As a project, I created a game of multiplayer pong, as a way to really get to grips with Node. I’ve used it before but only as a web server which didn’t really suit my needs. So this was my chance to use it properly.
I’m a massive fan of AngularJS — I’ve used it for a few years on various projects and thought it would be suitable given the constraints:
- The server must have a model of the game, which it uses to continually update clients on.
- The clients must make sure the UI reflects the game model at all times — there is no point the server thinking the ball is in one place when the UI displays it in another.
- The communication must be fast.
The game works by waiting for two players to join the game, at which point the game starts. When a user visits the webpage, they can choose a left bat or right bat. When one bat is chosen, the option of choosing that bat disappears from all other clients. This is a demonstration of the beauty of the stack — as the user makes an action, it notifies and updates the server, thus updating the model on all clients. This is incredibly elegant solution, as no client can ever get “left behind”.
Scores are kept, the first to three wins. The UI highlights the players side, and this then lights up on the winners side.
As anyone who has used jQuery for large applications will know, things soon become messy. UI elements that shouldn’t be showing start showing, and errors start cropping up, ending up in the user needing to refresh the page. With AngularJS that never happens.
The model for the game is a JSON object. This works well with all technologies, and provides an easy to understand model. The ball has a position as well as two properties used to animate the movement of the ball: dx and dy which is the difference in x and y position for each “tick” of the game.
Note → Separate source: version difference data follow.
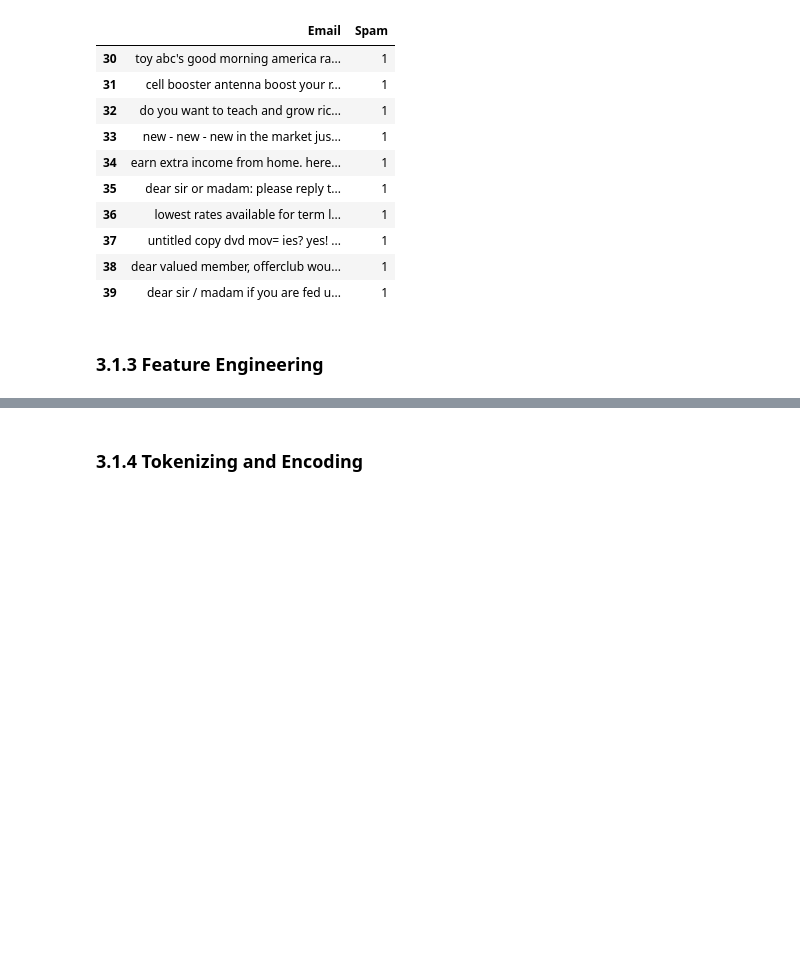
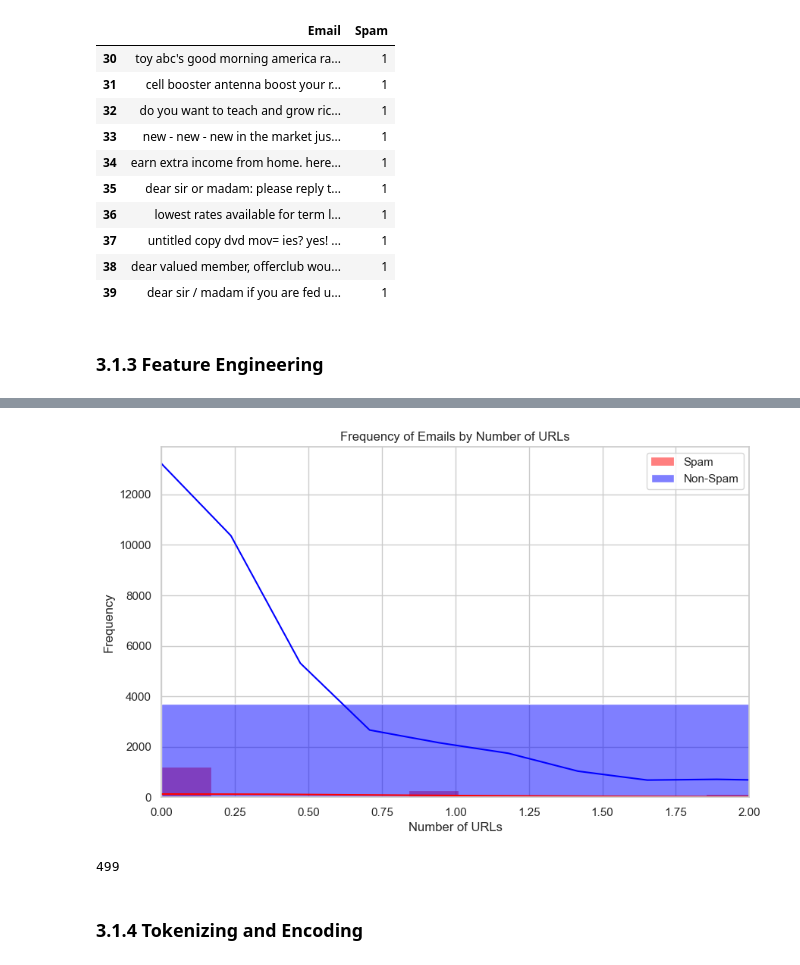
Before and after one commit to anisaftab/Spam_Email_Prediction_App, a Jupyter notebook: Honours_Project.ipynb, the cells around one changed output, grey strips where cells are left out. Drawn from its saved outputs; the diff is of its cells as text; code cells hidden in the pictures; blank space fills up the shorter version.

```diff
--- a/Honours_Project.ipynb
+++ b/Honours_Project.ipynb
@@ -152,3 +181,28 @@ SyntaxError: invalid syntax (2933868992.py, line 5)
+# %%
+spam_urls = spam_df[spam_df['Spam'] == 1]['Phone Number Count']
+non_spam_urls = spam_df[spam_df['Spam'] == 0]['Phone Number Count']
+
+# Plotting
+plt.figure(figsize=(10, 6))
+sns.histplot(spam_urls, color='red', label='Spam', kde=True)
+sns.histplot(non_spam_urls, color='blue', label='Non-Spam', kde=True)
+plt.xlabel('Number of URLs')
+plt.ylabel('Frequency')
+plt.title('Frequency of Emails by Number of URLs')
+plt.legend()
+sns.set(style='whitegrid')
+
+plt.xlim(0, 2)  # Set the minimum to current and maximum to 20
+
+plt.show()
+# %% [output]
+[figure, added]
+# %%
+spam_df[spam_df['Spam'] == 1]['Punctuation Count'].nunique()
+
+spam_df[spam_df['Spam'] == 0]['Punctuation Count'].nunique()
+# %% [output]
+499
 # %% [markdown]
 ### 3.1.4 Tokenizing and Encoding
 # %%
```
Also changed, not shown: parts of 14 cells of this notebook.
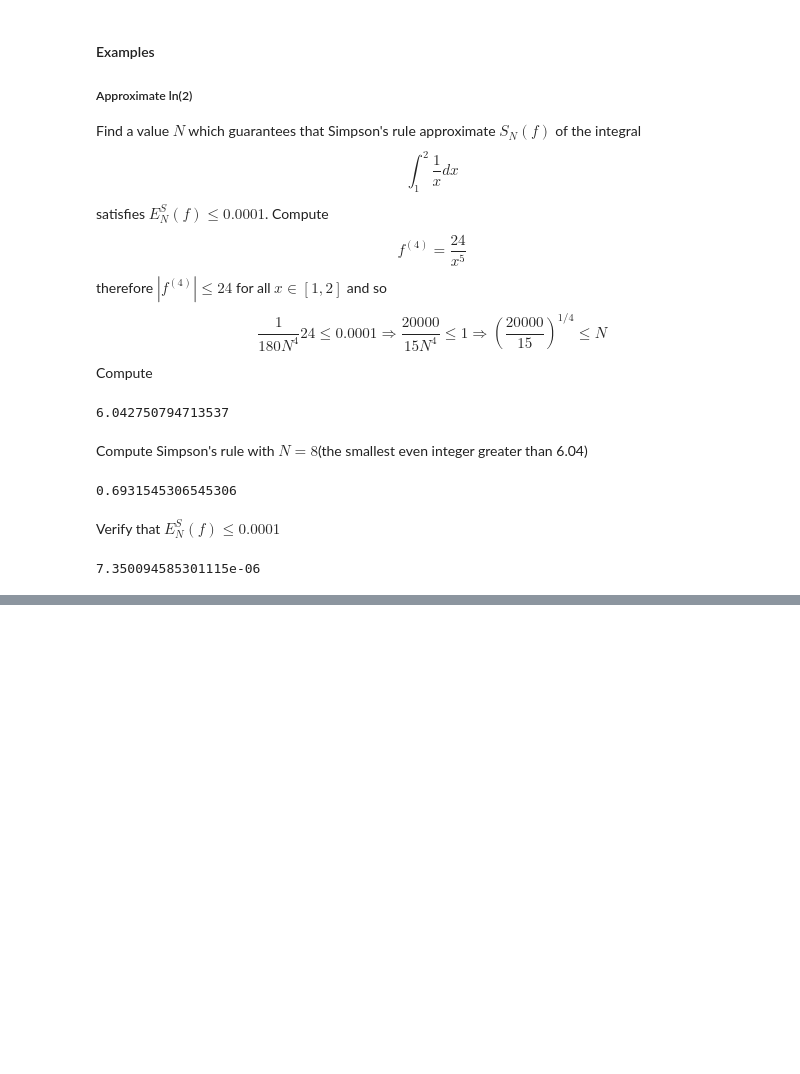
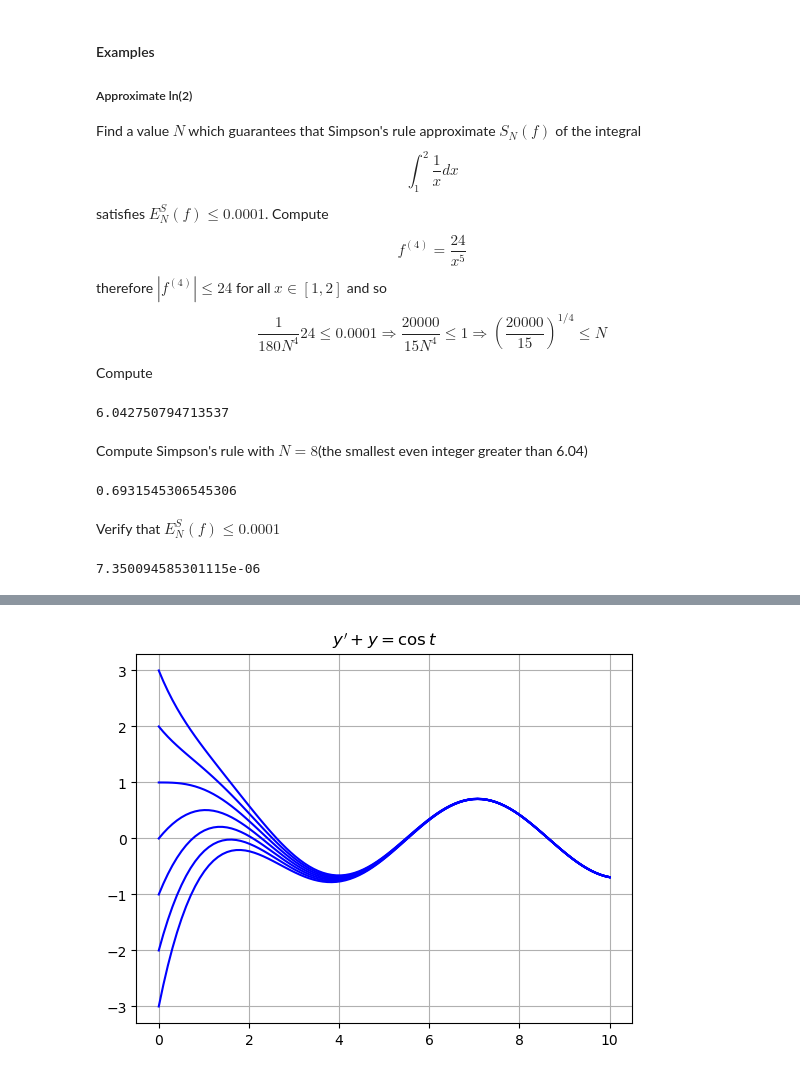
Before and after one commit to byeolla/science_dnn, a Jupyter notebook: 5th_week.ipynb, the cells around one changed output, grey strips where cells are left out. Cells and saved outputs as stored; diff of their text form; code cells hidden in the pictures; blank space fills up the shorter version.

```diff
--- a/5th_week.ipynb
+++ b/5th_week.ipynb
@@ -79,0 +88,10 @@ np.abs(np.log(2)-approximation)
+# %%
+t = np.linspace(0, 10, 100)
+for y0 in range(-3, 4):
+    C = y0 - 1/2
+    y = C*np.exp(-t) + (np.cos(t) + np.sin(t))/2
+    plt.plot(t, y, 'b')
+plt.title("$y^{\prime} + y = \cos{t}$"), plt.grid(True)
+plt.show()
+# %% [output]
+[figure, added]
```
Also changed, not shown: parts of 10 cells of this notebook.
A speed property is also there however I’ve since integrated this as part of the dx and dy numbers.
If you want to see the code I wrote, I put it up on GitHub: https://github.com/conorriches/NodeAngularSocketPong
This is the first of many projects I have written that I’ve put on GitHub — I usually don’t do this, as I don’t feel my code is at the level that I’d like to publicly share, but for this I think it’s a good start.